+ Read More

MADISON - Big changes for Wisconsin's managed forest program cleared the state Senate.

The Program gives participants property tax breaks if they keep their land open to the public....and follow timber management plans.

Land owners can close their property, but get a smaller tax break and must pay a fee.

The bill would cap closed land at 320 acres.

Fees would be reduced for withdrawing from the program early.

Property owners would be able to lease their land.

The changes would eliminate local taxes on timber harvested from program land, but allow local governments to keep 80 percent of closed acreage fees.

Right now 100 percent of those fees go to the state forestry account.

The changes now go to the state Assembly.

+ Read More

MADISON - Fire safety rules might prevent the use of real Christmas trees in some spots.

A bill now approved by the Assembly would ensure live trees are still allowed in churches and the state Capitol rotunda.

National Fire Protection Association guidelines call for banning live Christmas trees in places where 50 people or more gather.
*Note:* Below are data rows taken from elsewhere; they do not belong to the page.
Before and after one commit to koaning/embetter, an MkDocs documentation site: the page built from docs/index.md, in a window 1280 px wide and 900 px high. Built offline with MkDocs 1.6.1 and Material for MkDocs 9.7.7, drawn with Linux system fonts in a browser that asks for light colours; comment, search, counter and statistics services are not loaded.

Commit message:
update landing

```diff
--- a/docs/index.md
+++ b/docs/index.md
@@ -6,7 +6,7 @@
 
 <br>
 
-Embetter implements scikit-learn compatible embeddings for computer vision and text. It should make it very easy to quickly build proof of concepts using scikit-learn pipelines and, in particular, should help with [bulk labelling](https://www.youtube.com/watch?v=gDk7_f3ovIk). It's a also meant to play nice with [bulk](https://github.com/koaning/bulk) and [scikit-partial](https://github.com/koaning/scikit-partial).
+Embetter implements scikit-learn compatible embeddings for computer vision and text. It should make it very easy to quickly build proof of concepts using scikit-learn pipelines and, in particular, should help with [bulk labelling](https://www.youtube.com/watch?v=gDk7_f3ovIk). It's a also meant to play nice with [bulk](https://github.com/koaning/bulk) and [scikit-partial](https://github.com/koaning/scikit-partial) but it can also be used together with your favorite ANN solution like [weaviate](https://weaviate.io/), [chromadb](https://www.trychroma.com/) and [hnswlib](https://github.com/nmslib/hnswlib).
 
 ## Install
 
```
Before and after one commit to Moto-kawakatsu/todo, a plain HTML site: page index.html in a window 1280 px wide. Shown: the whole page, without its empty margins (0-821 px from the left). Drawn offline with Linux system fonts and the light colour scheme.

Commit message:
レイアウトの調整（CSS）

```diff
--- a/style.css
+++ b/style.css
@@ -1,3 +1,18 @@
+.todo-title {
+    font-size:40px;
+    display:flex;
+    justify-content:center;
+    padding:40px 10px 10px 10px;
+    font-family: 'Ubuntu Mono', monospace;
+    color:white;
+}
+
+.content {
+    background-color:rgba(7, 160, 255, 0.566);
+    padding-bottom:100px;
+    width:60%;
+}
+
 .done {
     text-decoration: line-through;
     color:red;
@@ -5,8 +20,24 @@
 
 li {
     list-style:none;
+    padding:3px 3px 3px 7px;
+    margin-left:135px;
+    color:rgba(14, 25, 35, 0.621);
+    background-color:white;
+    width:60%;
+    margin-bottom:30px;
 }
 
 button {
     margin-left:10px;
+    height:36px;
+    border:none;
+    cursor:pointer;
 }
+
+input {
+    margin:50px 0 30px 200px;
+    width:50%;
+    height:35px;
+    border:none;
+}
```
The guidelines also allow limited quantities of combustible vegetation....if local fire officials decide adequate safeguards are in place.

Under the bill, the state and local governments would not be allowed to prevent placement of Christmas trees in the Capitol rotunda or in a church.

Trees in the rotunda and churches would be presumed to be safe during fire inspections.

The Assembly approved the bill Tuesday evening.

Now it goes to the state Senate.

+ Read More

EAGLE RIVER - Vilas County's courthouse expansion could look a little different and sit in a different spot than previously agreed upon, but those changes could save close to a million dollars and speed up construction.  Tuesday, a county committee agreed that's a good path to take.

+ Read More

WISCONSIN - Coyotes become more active and territorial this time of year.

That's because it's breeding season for the animals.

The DNR hopes people will take steps to avoid interactions with coyotes.

+ Read More

PHELPS - One Northwoods town chair hears that his town has become the buzzword for progress and new development in the area. Steve Doyen says people are talking about Phelps and are excited about where it's going.

+ Read More

MADISON - Wisconsin consumer protection officials compiling a list of top complaints in 2015 say identity theft is on the rise.

The Wisconsin Department of Agriculture, Trade and Consumer Protection says telemarketing remains the perennial leader among complaint categories, reinforced by a rash of threatening phone scams.

+ Read More
+ More General News
Search: 




Click Here